May 29, 2019
From our lonely spot on the Eem River we cruised into first the Goolmeer, which then becomes the Ijmeer, then the Markemeer, which in turn is the Ijsselmeer, an inland sea that opens to the North Sea. This is all one body of water with sections given these various names. These labels allow you to locate yourself more precisely. Nonetheless when it comes to major floods, such as the one in the mid-1950’s, when the North Sea rose leading to death of many thousands, the sea is the sea and only dikes can keep it at bay.
We picked our day based on the gentleness of the winds. The forecasters got it right. It was sunny, with gentle breezes only, nary a ripple on the surface. It was a beautiful journey at 5 knots (5.5 mph, about 9 km). The most interesting sight along the way was the lighthouse at Monnickendam.
We skipped Monnickendam and Volendam in the hopes of securing a mooring in downtown Edam. Edam is famous for its cheese, and like Alkmaar, for its cheese races during which teams of two carry scads of cheese.
The name comes from the dam on the River IJe where the area was first settled. It was called IJedam, which morphed into Edam. A small lock that helps keep the sea out leads to a small canal which leads to 7 small, low bridges, for which you pay 1.20 euros to pass through.

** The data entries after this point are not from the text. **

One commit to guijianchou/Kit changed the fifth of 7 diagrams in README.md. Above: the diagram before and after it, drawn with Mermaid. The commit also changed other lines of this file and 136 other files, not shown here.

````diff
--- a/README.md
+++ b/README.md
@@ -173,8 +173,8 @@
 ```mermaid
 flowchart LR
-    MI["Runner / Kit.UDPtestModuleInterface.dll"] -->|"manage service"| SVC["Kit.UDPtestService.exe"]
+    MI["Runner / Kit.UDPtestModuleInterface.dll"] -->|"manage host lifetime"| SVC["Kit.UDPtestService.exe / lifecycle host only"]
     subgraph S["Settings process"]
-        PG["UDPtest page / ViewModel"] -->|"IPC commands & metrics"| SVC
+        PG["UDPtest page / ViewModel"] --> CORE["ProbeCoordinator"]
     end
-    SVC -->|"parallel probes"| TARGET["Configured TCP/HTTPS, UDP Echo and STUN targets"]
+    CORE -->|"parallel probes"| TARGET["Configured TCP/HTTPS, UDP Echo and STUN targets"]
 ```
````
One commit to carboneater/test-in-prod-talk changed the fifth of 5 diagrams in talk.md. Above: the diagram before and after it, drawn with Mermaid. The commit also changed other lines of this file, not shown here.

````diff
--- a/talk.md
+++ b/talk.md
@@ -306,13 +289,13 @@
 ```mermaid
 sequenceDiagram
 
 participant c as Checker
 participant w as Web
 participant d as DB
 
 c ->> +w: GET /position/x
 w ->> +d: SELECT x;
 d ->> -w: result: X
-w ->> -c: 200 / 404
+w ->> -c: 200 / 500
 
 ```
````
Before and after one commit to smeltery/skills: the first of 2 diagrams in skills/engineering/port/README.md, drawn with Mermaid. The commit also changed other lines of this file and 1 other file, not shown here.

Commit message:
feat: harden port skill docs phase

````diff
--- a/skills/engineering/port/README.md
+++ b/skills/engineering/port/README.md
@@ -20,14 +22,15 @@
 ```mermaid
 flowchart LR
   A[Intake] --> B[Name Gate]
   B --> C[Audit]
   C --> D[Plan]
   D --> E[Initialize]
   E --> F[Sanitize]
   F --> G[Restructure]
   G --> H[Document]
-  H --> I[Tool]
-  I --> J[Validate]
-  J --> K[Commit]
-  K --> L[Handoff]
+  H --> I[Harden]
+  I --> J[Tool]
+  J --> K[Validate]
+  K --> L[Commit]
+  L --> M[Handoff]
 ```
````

But what’s the hurry? This town of 8000 is packed with charm. There is a central square. On one side is a typical tall house, leaning a few degrees as happens here when the pilings can’t keep it upright. I imagine all the tables and chair legs are cut so that you can sit flat and not have things roll off the table during dinner. At the square there is a large bricked hump over which you climb to get to the other side of the street. It encapsulates the river Ej. I have seen this unusual feature elsewhere in Holland.
We moored just a short walk from the center, enjoyed some applegebak met slagroom, and took in the culinary and architectural charms.